29 JANUARY 1921, Page 23

READABLE NOVELS.—Three Lives. By Gertrude Stein. (The Bodley Head. 5s.)—To

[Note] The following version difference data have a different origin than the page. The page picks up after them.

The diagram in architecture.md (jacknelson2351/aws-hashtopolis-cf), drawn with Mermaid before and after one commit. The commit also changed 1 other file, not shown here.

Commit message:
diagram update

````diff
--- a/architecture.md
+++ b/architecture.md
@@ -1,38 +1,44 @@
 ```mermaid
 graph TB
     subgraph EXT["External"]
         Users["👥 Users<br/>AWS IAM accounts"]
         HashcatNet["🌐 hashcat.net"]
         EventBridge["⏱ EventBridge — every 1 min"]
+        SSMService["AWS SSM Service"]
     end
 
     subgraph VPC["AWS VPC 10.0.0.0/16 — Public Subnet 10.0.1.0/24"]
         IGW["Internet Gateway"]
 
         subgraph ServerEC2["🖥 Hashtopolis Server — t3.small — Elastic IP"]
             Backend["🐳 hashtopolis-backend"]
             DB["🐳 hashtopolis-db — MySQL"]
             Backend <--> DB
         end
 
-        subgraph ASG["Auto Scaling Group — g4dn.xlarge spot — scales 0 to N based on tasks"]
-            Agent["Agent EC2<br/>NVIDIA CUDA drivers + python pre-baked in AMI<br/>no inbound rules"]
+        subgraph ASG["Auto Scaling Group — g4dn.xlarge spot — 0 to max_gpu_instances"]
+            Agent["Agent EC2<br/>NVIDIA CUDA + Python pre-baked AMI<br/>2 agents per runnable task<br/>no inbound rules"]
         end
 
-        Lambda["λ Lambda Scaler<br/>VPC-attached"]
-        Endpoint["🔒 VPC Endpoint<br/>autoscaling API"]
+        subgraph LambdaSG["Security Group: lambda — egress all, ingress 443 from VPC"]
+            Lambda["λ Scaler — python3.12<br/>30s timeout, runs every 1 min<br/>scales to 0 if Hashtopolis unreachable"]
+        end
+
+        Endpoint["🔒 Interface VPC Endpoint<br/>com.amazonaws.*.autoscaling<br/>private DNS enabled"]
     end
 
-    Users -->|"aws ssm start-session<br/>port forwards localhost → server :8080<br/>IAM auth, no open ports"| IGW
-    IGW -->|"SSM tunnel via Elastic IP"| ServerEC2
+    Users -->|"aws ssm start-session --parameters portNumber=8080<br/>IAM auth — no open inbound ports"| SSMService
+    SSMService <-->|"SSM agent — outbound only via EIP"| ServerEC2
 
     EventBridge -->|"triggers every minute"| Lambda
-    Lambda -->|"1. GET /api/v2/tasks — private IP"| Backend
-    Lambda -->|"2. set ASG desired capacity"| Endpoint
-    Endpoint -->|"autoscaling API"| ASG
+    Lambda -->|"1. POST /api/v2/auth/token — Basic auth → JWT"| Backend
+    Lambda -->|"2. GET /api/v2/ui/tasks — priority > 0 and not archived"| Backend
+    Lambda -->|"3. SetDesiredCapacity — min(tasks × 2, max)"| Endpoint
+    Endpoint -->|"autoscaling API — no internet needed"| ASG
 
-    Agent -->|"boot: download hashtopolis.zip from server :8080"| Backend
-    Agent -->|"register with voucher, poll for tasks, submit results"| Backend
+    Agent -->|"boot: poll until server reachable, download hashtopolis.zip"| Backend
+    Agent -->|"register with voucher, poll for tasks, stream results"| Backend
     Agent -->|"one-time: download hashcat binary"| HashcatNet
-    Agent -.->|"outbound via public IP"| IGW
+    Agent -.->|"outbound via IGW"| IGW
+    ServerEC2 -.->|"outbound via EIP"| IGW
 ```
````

elucidate three lives in 280 pages seems an ambitious task, but Miss Stein is unexpectedly successful, and we have a curiously clear impression of the three woman she deals with. Her longest study, "Bitganotha," is perhaps her best,' for the tragic figure of this • TA' Last Girl. By D. U. Lawrence. London: Seek:J. I9a. net.] half-white woman, with her thirst for wisdom, her sordid seekings after it, and her deep unhappiness, is disturbingly vivid. The author has a curious style; in some ways it is akin to the polyphonic prose of her compatriot, Miss Amy Lowell—it has the same rhythmical repetitions, but she seems to be making such efforts not to split her infinitives that the effect is almost as unpleasant as if she had. However, as she has plumbed human psychology deeper than most novelists have courage to do, much should be forgiven her.—Holy Romans. By Aodh de Blacan. (Maunsel. 7s. 6d.)—A novel of Irish politics that starts with Parnell, who is rather skilfully intro- duced, and ends with the Irish Republicans of to-day. The author's sympathies are tenaciously Sinn Fein.—Every Man for Himself. By Hopkins Moorhouse. (Hodder and Stoughton. Se. ed. net.)—A story of graft and mystery in North Ontario. " Guys " crack " guns " and effect " get-aways." The ex- pugilist detective remarks that he has " got a kick in each mitt and ain't never renigged on a pal," and that he is " handing " the hero " beautiful talk straight and down." A really well- packed, nourishing shocker, slightly puzzling, but with more than one cunning triple surprise and some really excellent little pictures of work on a Canadian newspaper.